Please get your Bible, either paper or electronic, and turn to the book of John, chapter 4, and let’s continue with our story.

As a review, what’s our bad girl’s name? The Bible doesn’t tell us, but we do learn that our bad girl would have made the National Enquirer of her day.

If you recall, the woman came to the well to draw water in the middle of the day. Normally women of her time drew water in the afternoon and early evening hours, but not our bad girl. She liked to go to the well and draw water when no one else was around.

This day would be different from every other day, Today, at the well she would meet a Jewish man who had been traveling a long distance. This man stopped at the well. He was thirsty and asked the Samaritan woman for a drink of water.

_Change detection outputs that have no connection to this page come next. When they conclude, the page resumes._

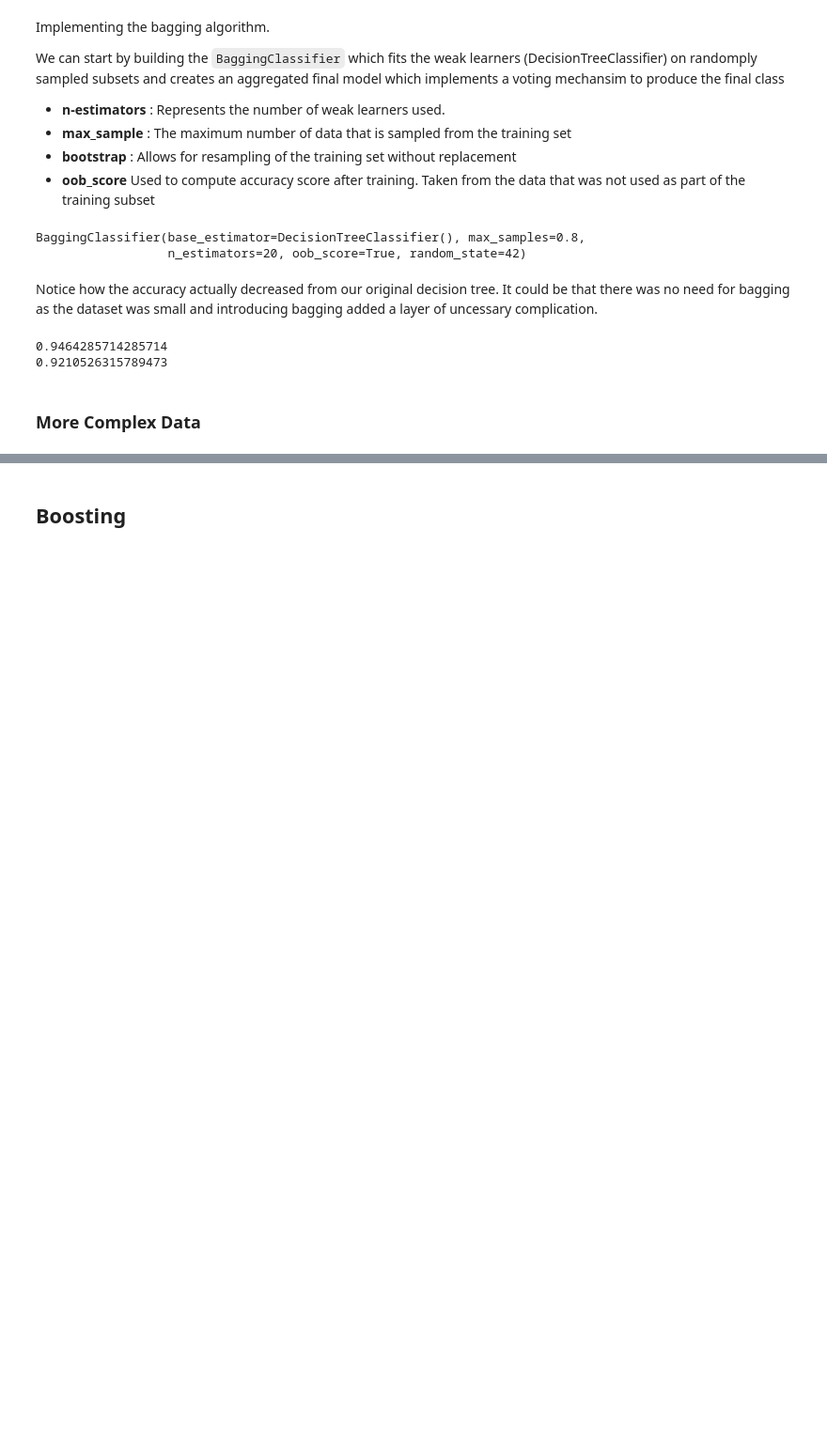
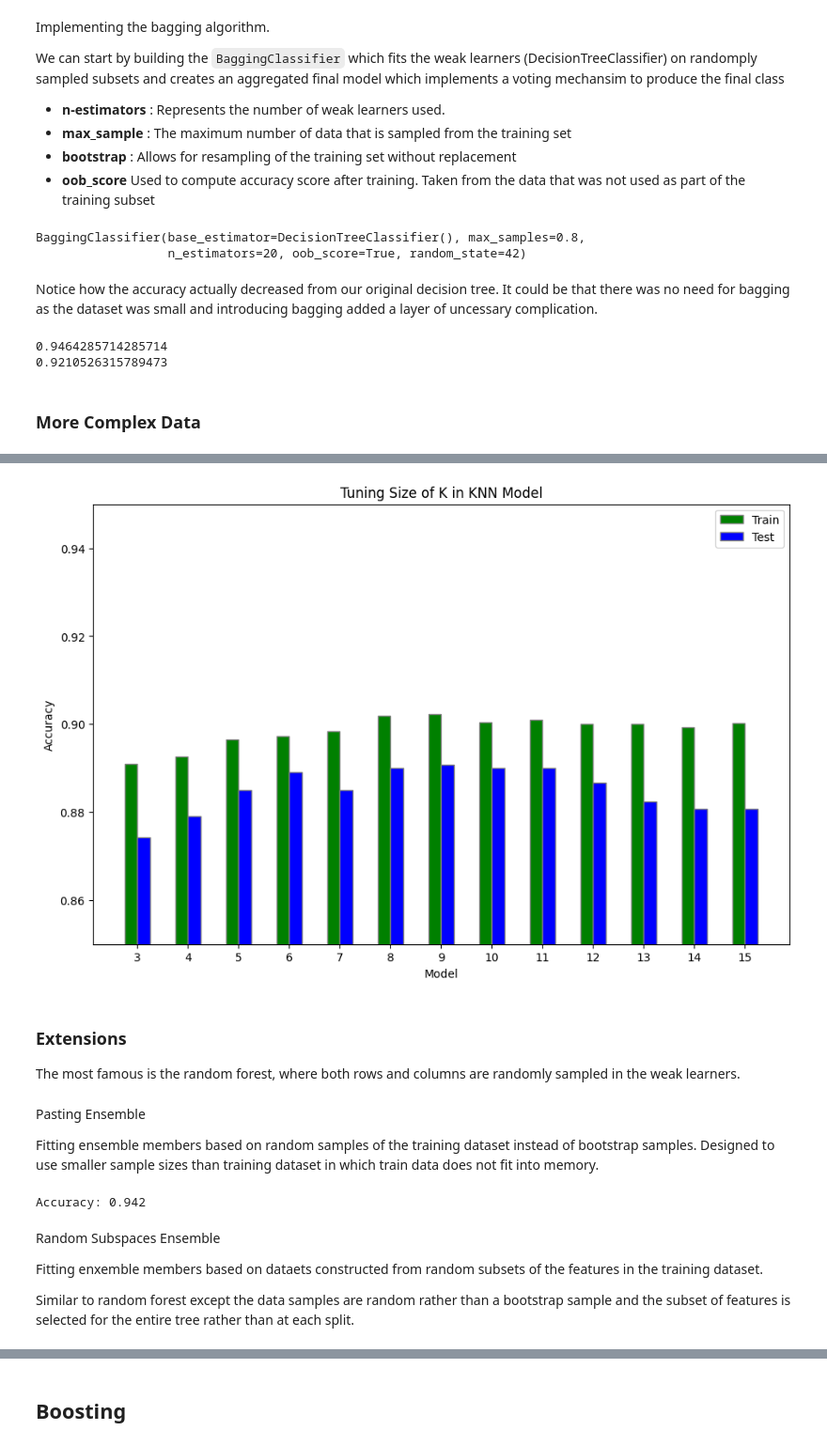
Before and after one commit to TerryTian21/PyTorch-Practice, a Jupyter notebook: Tutorials/Ensemble_Learning.ipynb, the cells around one changed output, grey strips where cells are left out. Shown: that part at 94% size. Cells and saved outputs as stored; diff of their text form; code cells hidden in the pictures; blank space fills up the shorter version.

```diff
--- a/Tutorials/Ensemble_Learning.ipynb
+++ b/Tutorials/Ensemble_Learning.ipynb
@@ -156,0 +350,27 @@ print(bag_model.score(X_test, y_test))
+# %%
+from sklearn.neighbors import KNeighborsClassifier
+
+def get_models_knn():
+  models = {}
+  for i in range(3, 16):
+    base = KNeighborsClassifier(n_neighbors=i)
+    models[str(i)] = BaggingClassifier(base, n_estimators=20, max_samples=0.8, bootstrap=True, random_state=42)
+  return models
+# %%
+models = get_models_knn()
+
+results_knn = {"name": [],
+               "train": [],
+               "test": []}
+
+for name, model in tqdm(models.items()):
+  print(f"Model: {name}")
+
+  model.fit(X_train, y_train)
+  train_results = evaluate_model(model, X_train, y_train).mean()
+  test_results = evaluate_model(model, X_test, y_test).mean()
+
+  print(f"Train Acc: {train_results:.2f} | Test Acc : {test_results:.2f}")
+  results_knn["name"].append(name)
+  results_knn["train"].append(train_results)
+  results_knn['test'].append(test_results)
@@ -156,0 +405,31 @@ print(bag_model.score(X_test, y_test))
+# %%
+plot_performance(results_knn, 0.25, "Tuning Size of K in KNN Model")
+# %% [output]
+[figure, added]
+# %% [markdown]
+ ### Extensions
+
+ The most famous is the random forest, where both rows and columns are randomly sampled in the weak learners.
+# %% [markdown]
+Pasting Ensemble
+
+Fitting ensemble members based on random samples of the training dataset instead of bootstrap samples. Designed to use smaller sample sizes than training dataset in which train data does not fit into memory.
+# %%
+from sklearn.datasets import make_classification
+from sklearn.model_selection import cross_val_score
+from sklearn.model_selection import RepeatedStratifiedKFold
+from sklearn.ensemble import BaggingClassifier
+
+model = BaggingClassifier(bootstrap=False, max_samples=0.5)
+cv = RepeatedStratifiedKFold(n_splits=10, n_repeats=3, random_state=42)
+n_scores = cross_val_score(model, X, y, cv=cv)
+
+print(f"Accuracy: {n_scores.mean():.3f}")
+# %% [output]
+Accuracy: 0.942
+# %% [markdown]
+Random Subspaces Ensemble
+
+Fitting enxemble members based on dataets constructed from random subsets of the features in the training dataset.
+
+Similar to random forest except the data samples are random rather than a bootstrap sample and the subset of features is selected for the entire tree rather than at each split.
```
Also changed, not shown: parts of 23 cells of this notebook.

Do you remember what she said? “You are a Jew and I am a Samaritan woman. How can you ask me for a drink? (For Jews do not associate with Samaritans.)

The Jewish man, Jesus, asks her to go and get her husband. Jesus and the woman exchange words and he tells her he knows she has had five husbands and the current man she is with is not her husband.

This girl doesn’t know who she is talking to, but she will soon find out.

Let’s pick up in verse 19 and go from there:

“Sir,” the woman said, “I can see that you are a prophet.”

To me that is hilarious. She neither denied nor affirmed the Lord’s prophetic words about the six men with whom she had been intimate. Instead, she tried to shift the conversation in a completely different direction.

She wasn’t trying to be funny. It would appear she is merely grabbing onto something, anything that would divert the conversation away from the sin that had just been uncovered.

Haven’t we all done that at one time or another? We try to conceal our embarrassment and shift the focus, but most of the time, we end up embarrassing ourselves more.

John 4:20, “Our fathers worshipped on this mountain, but you Jews claim that the place where we must worship is in Jerusalem.”

BC, or before Christ did you try and steer the spiritual conversation into another direction? “Let’s move away from religion and talk about recipes or our kids, or maybe the movie we saw the other night. Let’s talk about anything else but religion.”

I have heard folks say, “Religion and politics are off limits in this house.”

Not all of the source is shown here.